Calculation: 1 hour saved/24 hour production line = 4.2%. Note the conservatism in the estimate of savings.
Client manufactured goods = $108M. Impact = $2.2M
Out of stock reduction:
If out of stocks run 10% of all transactions and management estimates that half of those out of stocks could be converted to sales with better inventory integration and metrics, the expected increase to sales would be about 5% (if the new system fully realizes the potential).
Even a 50% realization of the potential capture would result in a 2.5% increase in sales, which would often fully fund a retail ERP project.
Sales = $160M. Impact = $4M
Reduction in discounting through better purchasing:
Discounting too deeply as a result of poor purchasing. How many items are sold at clearance for 50-75% off that should never have been purchased in the first place? Choosing styles contains some human judgment and art (rather than science), but a good system can increase the science side and improve the buyer’s chances of nailing down the art side.
If inventory is sold at 70% of suggested price, on average, and the new system could increase that to 75% by better anticipating demand flows and seasonality, a 5% increase in sales could be realized. Again, half the estimated benefit is used.
Sales = $80M. Impact = $2M

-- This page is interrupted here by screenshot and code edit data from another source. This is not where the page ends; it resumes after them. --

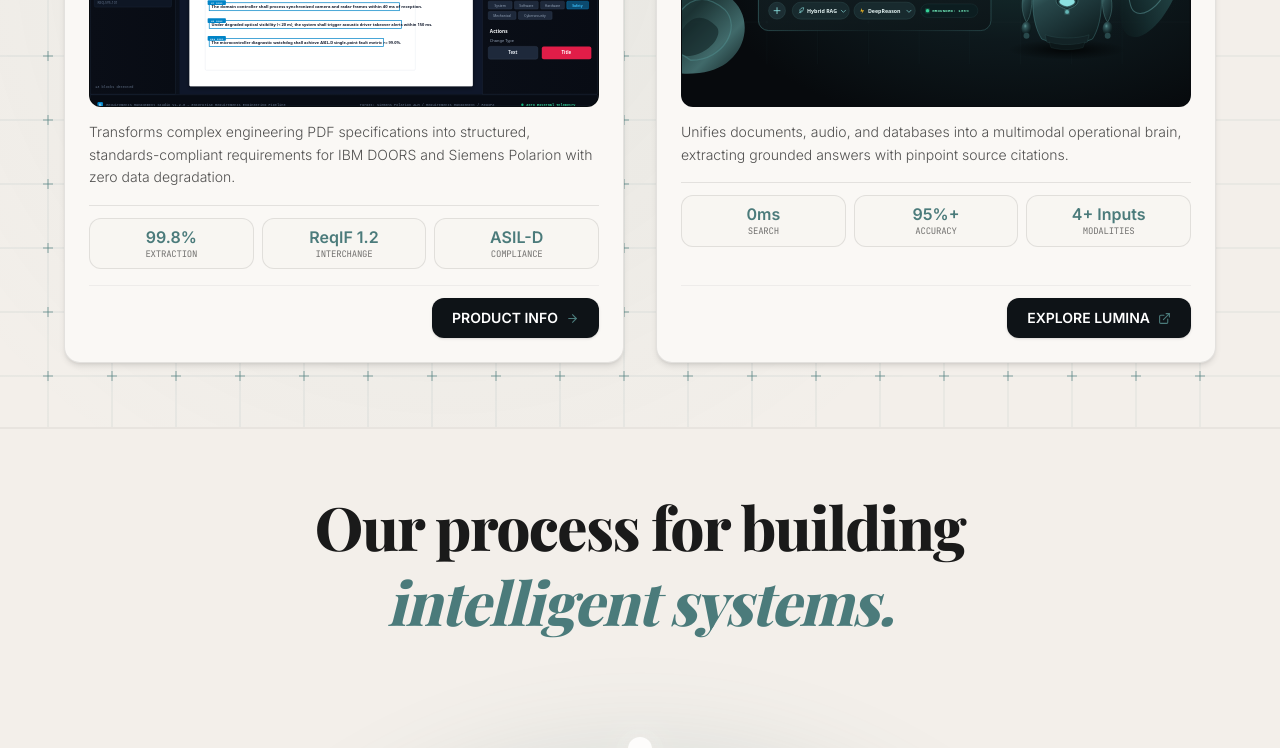
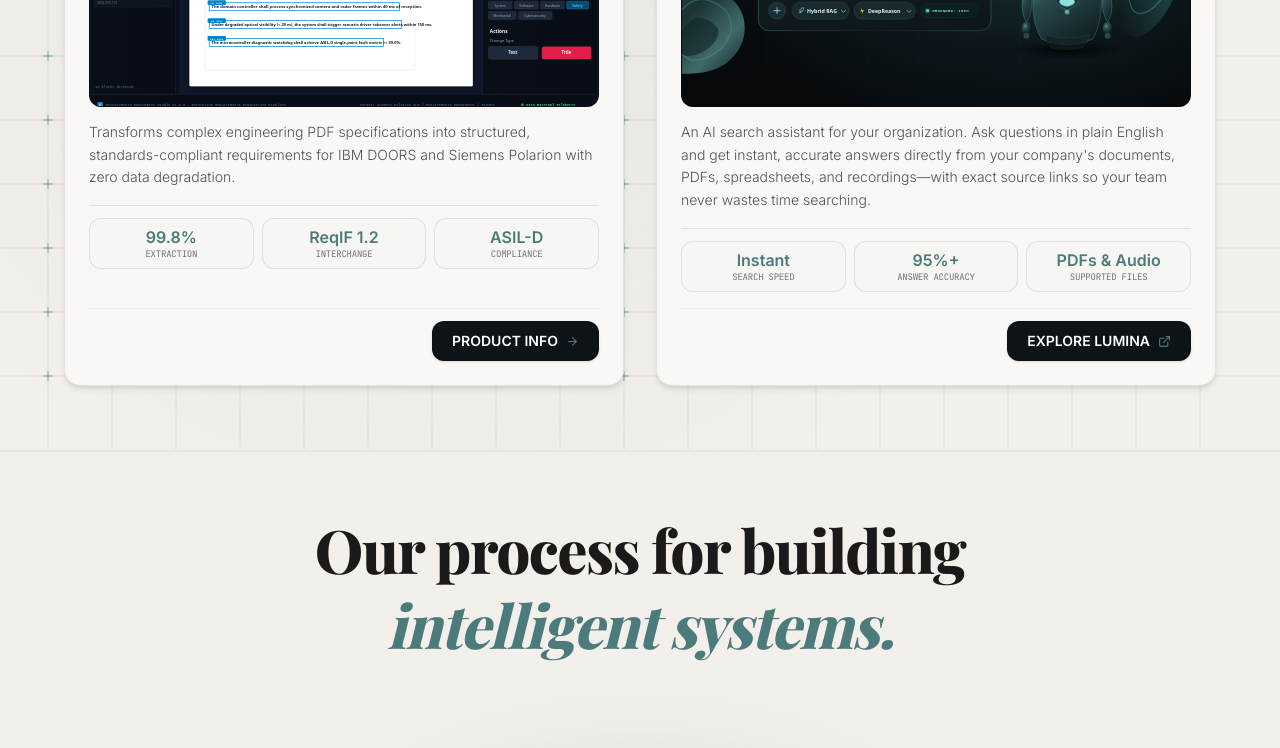
Before and after one commit to kaushikrengan/Orcin, a React (Vite) app: page / in a window 1280 px wide. Shown: the part 3440-4188 px from the top of the page. Built offline with nearby package versions, Linux system fonts and the light colour scheme; a web font is replaced by a local one.

Commit message:
feat: update Lumina project details
Refine the tagline, description, and metric labels for the Lumina project to better align with its role as an enterprise knowledge assistant.

```diff
--- a/src/App.tsx
+++ b/src/App.tsx
@@ -1606,16 +1606,16 @@ const PROJECTS: Project[] = [
   {
     id: "lumina",
     name: "Lumina",
-    tagline: "Multimodal Agentic RAG",
-    category: "Cognitive Knowledge Engine",
-    shortDesc: "Unifies documents, audio, and databases into a multimodal operational brain, extracting grounded answers with pinpoint source citations.",
+    tagline: "Enterprise Knowledge Assistant",
+    category: "AI Knowledge Search",
+    shortDesc: "An AI search assistant for your organization. Ask questions in plain English and get instant, accurate answers directly from your company's documents, PDFs, spreadsheets, and recordings—with exact source links so your team never wastes time searching.",
     image: "/lumina-mockup.svg",
     externalUrl: "https://lumina-chat-flame.vercel.app/",
     statusBadge: "Live Production App",
     metrics: [
-      { label: "Search", value: "0ms" },
-      { label: "Accuracy", value: "95%+" },
-      { label: "Modalities", value: "4+ Inputs" }
+      { label: "Search Speed", value: "Instant" },
+      { label: "Answer Accuracy", value: "95%+" },
+      { label: "Supported Files", value: "PDFs & Audio" }
     ]
   }
 ];
```
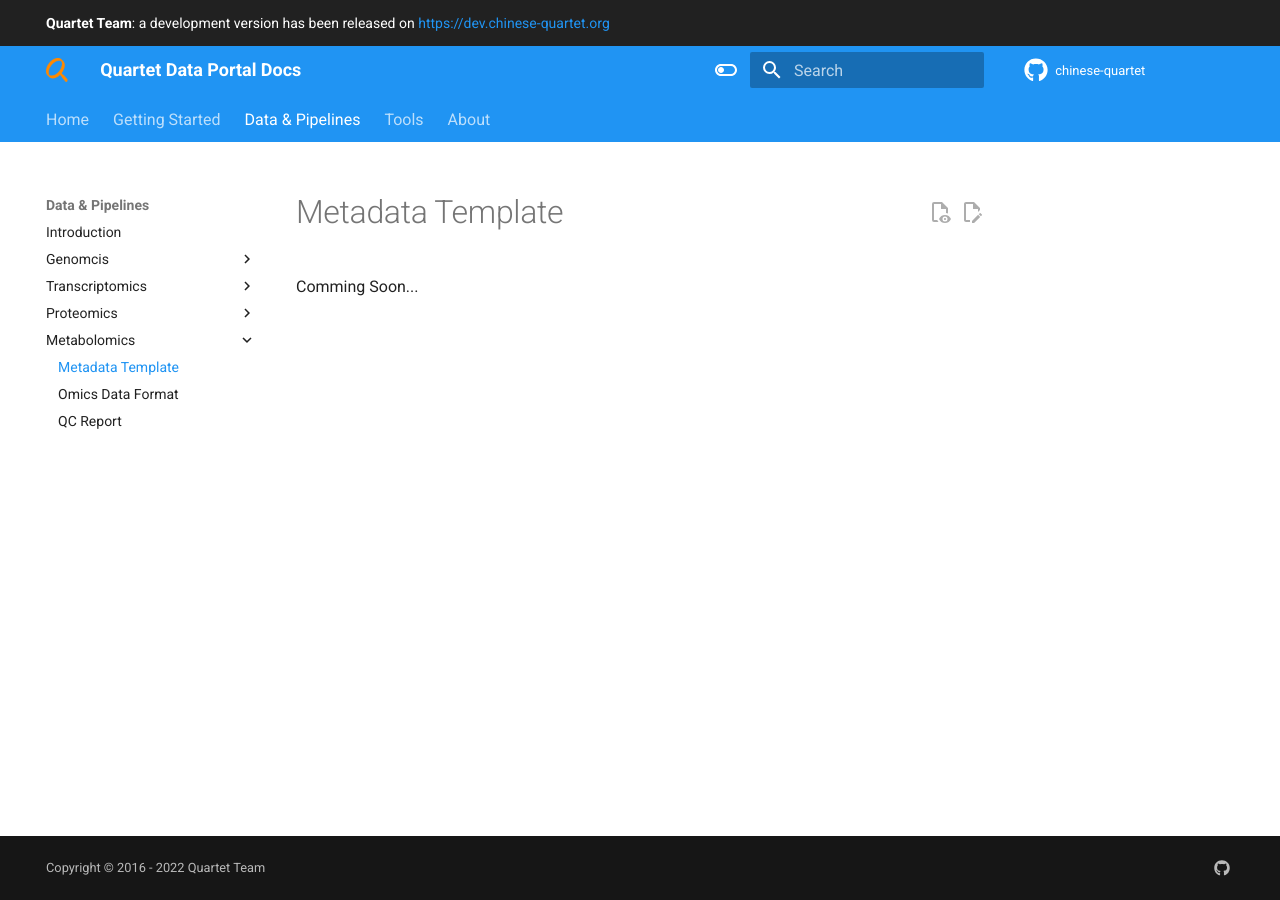
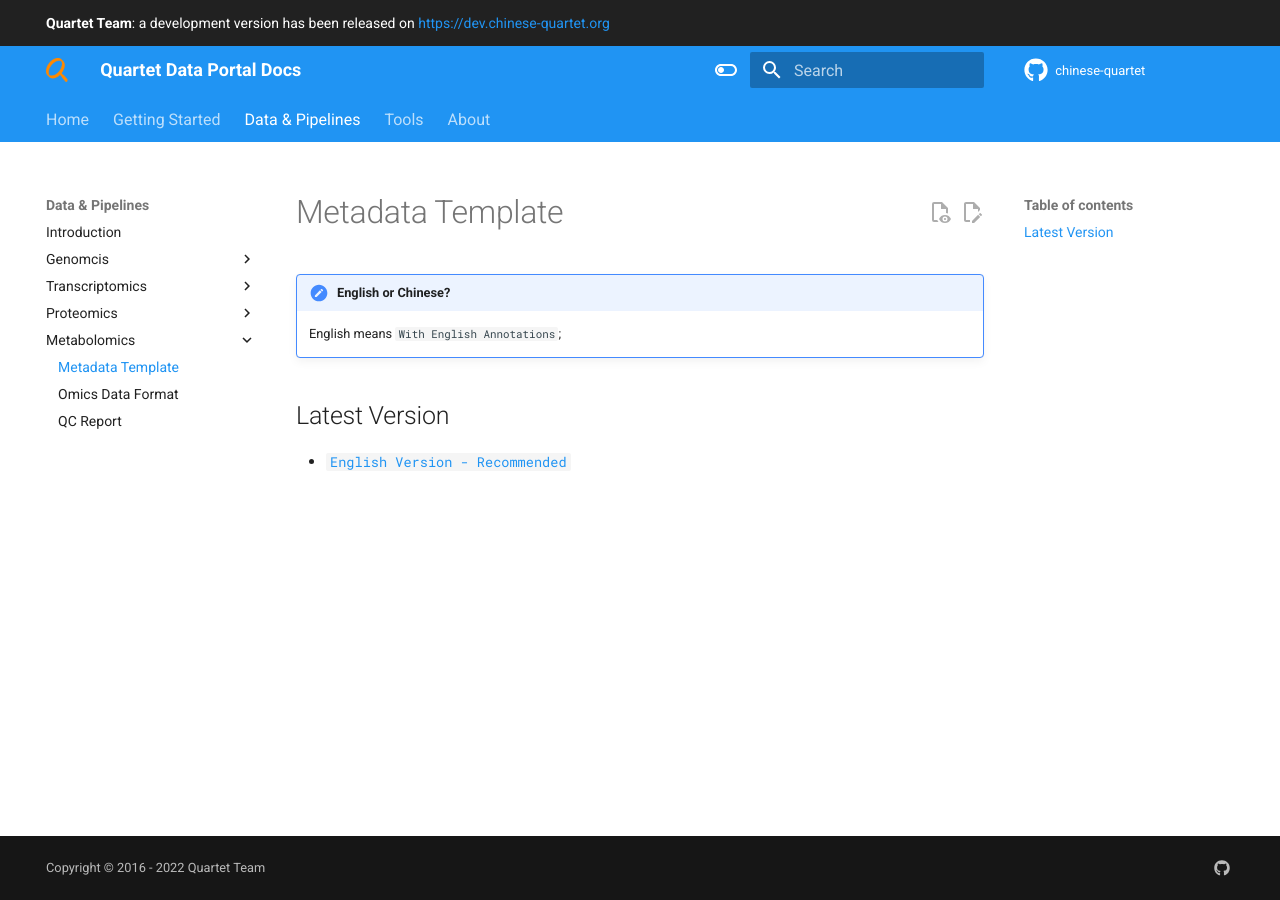
Before and after one commit to chinese-quartet/docs.chinese-quartet.org, an MkDocs documentation site: the page built from docs/data_pipelines/metabolomics/metadata_template.md, in a window 1280 px wide. Built offline with MkDocs 1.6.1 and Material for MkDocs 9.7.7, drawn with Linux system fonts in a browser that asks for light colours.

Commit message:
Add metadata template for metabolomics.

```diff
--- a/docs/data_pipelines/metabolomics/metadata_template.md
+++ b/docs/data_pipelines/metabolomics/metadata_template.md
@@ -1 +1,5 @@
-Comming Soon...
+!!! note annotate "English or Chinese?"
+    English means `With English Annotations`;
+
+## Latest Version
+- [`English Version - Recommended`](/assets/templates/2022070101_metabolomics-metadata-template_english.xlsx)
```
Also changed, not shown: docs/data_pipelines/metabolomics/intro.md (added, +6 -0 lines), 1 other file.
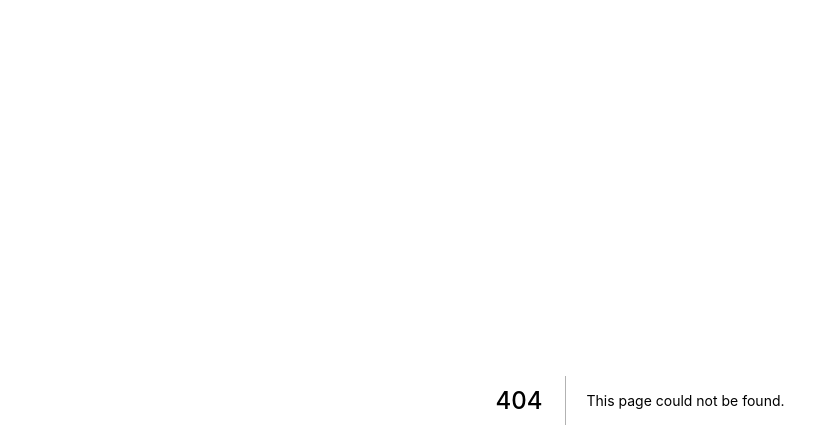
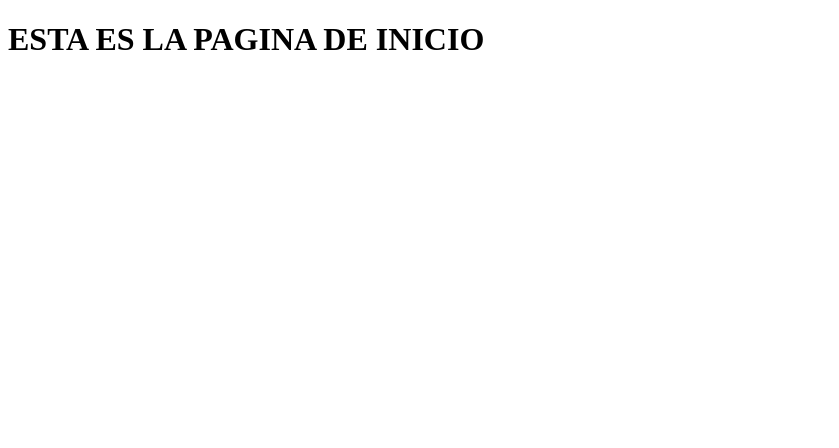
Before and after one commit to gfxargentina/crm-hooks-cliente, a Next.js app: page /inicio in a window 1280 px wide. Before the commit this address had no page. Shown: the top 448 px of the page, without its empty margins (0-839 px from the left). Built offline with nearby package versions, Linux system fonts and the light colour scheme.

Commit message:
se  creo la pagina de inicio para mostrar informacion sobre la aplicacion

```diff
--- a/pages/index.js
+++ b/pages/index.js
@@ -32,7 +32,7 @@ const { data, loading, error } = useQuery(OBTENER_CLIENTES_USUARIO);
 if(loading) return 'Cargando...' ;
 
 if(!data.obtenerClientesVendedor) {
-  return router.push('/login');
+  return router.push('/inicio');
 }
 
   return (
--- /dev/null
+++ b/pages/inicio.js
@@ -0,0 +1,11 @@
+import React from 'react';
+
+
+const Inicio = () => {
+
+    return (
+            <h1>ESTA ES LA PAGINA DE INICIO</h1>
+     );
+}
+
+export default Inicio;
```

If your company is looking for a seasoned partner to help you calculate the post-deployment ROI of your ERP investment, feel free to contact us at email@example.com. And, to stay In The Know, connect with us via social media, or check out more posts on our blog.